• Assignment:
Your task is to gather the lines below that hold the string "theme".

Web page revision data:

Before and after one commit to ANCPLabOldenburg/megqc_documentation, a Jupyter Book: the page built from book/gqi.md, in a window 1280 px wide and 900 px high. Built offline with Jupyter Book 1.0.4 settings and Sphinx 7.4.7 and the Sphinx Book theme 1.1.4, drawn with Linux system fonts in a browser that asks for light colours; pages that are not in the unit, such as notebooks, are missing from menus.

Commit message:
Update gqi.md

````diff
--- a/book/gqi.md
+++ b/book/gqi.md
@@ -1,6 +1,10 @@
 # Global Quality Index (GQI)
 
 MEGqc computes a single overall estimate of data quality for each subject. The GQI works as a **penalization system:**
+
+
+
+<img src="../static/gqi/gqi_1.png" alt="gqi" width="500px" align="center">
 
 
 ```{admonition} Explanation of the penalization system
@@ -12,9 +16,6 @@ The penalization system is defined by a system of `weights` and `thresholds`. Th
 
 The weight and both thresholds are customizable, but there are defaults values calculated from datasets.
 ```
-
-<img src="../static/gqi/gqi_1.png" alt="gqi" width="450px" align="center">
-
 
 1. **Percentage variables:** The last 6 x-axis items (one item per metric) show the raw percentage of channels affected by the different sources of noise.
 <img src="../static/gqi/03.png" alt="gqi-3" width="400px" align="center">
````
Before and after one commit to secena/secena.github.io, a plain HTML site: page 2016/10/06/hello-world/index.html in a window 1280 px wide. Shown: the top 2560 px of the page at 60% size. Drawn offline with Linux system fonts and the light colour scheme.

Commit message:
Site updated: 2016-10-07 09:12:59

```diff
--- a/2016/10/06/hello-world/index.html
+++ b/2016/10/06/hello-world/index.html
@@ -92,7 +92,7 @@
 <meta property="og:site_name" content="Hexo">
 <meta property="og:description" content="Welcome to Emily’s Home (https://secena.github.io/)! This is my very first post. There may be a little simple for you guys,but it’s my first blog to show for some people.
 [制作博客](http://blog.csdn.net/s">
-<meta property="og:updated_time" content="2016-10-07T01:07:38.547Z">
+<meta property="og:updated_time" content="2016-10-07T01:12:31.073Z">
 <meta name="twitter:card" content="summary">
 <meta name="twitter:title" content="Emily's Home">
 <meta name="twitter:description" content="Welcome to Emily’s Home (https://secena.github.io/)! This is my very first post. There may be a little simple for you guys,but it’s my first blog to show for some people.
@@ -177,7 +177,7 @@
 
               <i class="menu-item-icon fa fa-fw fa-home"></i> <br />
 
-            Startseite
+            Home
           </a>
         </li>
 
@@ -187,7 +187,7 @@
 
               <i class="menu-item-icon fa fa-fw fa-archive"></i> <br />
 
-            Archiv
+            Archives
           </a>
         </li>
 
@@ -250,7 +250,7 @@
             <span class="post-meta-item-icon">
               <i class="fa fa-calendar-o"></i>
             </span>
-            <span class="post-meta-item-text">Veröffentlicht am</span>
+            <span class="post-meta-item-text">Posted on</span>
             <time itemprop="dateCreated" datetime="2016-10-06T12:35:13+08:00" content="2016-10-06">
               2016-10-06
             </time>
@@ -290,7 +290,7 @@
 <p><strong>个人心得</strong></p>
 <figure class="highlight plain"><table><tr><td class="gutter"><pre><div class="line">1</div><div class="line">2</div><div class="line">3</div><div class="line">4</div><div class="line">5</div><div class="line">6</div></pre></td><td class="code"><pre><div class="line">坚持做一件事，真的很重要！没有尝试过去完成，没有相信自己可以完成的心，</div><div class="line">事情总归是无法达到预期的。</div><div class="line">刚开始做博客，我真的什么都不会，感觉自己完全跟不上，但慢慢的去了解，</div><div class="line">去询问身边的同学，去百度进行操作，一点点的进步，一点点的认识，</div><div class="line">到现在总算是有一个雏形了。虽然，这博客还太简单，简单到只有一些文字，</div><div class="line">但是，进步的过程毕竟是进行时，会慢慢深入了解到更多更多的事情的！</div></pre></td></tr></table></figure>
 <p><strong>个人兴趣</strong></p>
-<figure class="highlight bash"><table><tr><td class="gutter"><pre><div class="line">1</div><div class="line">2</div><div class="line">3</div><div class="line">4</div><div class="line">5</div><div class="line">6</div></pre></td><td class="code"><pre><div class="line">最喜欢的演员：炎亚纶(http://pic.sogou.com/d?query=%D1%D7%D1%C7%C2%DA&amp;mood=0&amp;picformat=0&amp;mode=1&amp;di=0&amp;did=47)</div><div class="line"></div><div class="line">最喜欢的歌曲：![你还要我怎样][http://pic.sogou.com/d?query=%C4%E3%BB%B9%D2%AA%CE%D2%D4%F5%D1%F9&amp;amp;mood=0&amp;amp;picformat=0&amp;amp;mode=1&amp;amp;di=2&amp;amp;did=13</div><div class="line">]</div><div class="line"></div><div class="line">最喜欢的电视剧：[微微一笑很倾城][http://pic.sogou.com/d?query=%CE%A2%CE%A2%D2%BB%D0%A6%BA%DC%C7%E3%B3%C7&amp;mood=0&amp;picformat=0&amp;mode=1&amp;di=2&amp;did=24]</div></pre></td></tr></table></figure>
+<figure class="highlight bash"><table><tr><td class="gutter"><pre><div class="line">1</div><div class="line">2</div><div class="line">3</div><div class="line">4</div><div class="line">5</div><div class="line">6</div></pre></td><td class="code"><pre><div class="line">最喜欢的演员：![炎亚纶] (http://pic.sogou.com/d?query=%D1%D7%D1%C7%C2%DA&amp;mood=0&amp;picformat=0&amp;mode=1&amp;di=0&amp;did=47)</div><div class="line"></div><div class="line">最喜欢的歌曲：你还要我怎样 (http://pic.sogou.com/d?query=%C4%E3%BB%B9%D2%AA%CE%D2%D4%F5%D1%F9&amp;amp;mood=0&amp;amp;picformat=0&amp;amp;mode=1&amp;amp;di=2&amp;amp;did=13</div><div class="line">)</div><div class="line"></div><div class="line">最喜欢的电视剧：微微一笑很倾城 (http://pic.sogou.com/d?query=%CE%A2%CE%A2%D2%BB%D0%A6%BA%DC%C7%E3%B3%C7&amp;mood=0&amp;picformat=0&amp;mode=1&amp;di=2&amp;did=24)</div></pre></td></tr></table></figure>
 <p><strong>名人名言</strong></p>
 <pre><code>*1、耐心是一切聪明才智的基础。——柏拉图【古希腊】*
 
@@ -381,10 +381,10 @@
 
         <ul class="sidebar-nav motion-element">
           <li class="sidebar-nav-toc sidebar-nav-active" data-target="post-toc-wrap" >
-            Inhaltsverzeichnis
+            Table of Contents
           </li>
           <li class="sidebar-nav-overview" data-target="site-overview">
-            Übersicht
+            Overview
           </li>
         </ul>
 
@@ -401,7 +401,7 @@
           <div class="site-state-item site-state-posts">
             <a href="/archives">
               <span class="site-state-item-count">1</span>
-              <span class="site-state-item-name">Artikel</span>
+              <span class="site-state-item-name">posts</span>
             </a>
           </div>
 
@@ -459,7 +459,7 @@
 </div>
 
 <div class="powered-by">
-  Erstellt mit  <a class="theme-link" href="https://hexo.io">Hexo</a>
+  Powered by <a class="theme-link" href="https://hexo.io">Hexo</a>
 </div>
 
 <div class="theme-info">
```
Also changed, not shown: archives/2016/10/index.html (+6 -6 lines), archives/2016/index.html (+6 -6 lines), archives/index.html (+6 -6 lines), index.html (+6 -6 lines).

• Answer to this task:
Before and after one commit to ANCPLabOldenburg/megqc_documentation, a Jupyter Book: the page built from book/gqi.md, in a window 1280 px wide and 900 px high. Built offline with Jupyter Book 1.0.4 settings and Sphinx 7.4.7 and the Sphinx Book theme 1.1.4, drawn with Linux system fonts in a browser that asks for light colours; pages that are not in the unit, such as notebooks, are missing from menus.
-  Erstellt mit  <a class="theme-link" href="https://hexo.io">Hexo</a>
+  Powered by <a class="theme-link" href="https://hexo.io">Hexo</a>
 <div class="theme-info">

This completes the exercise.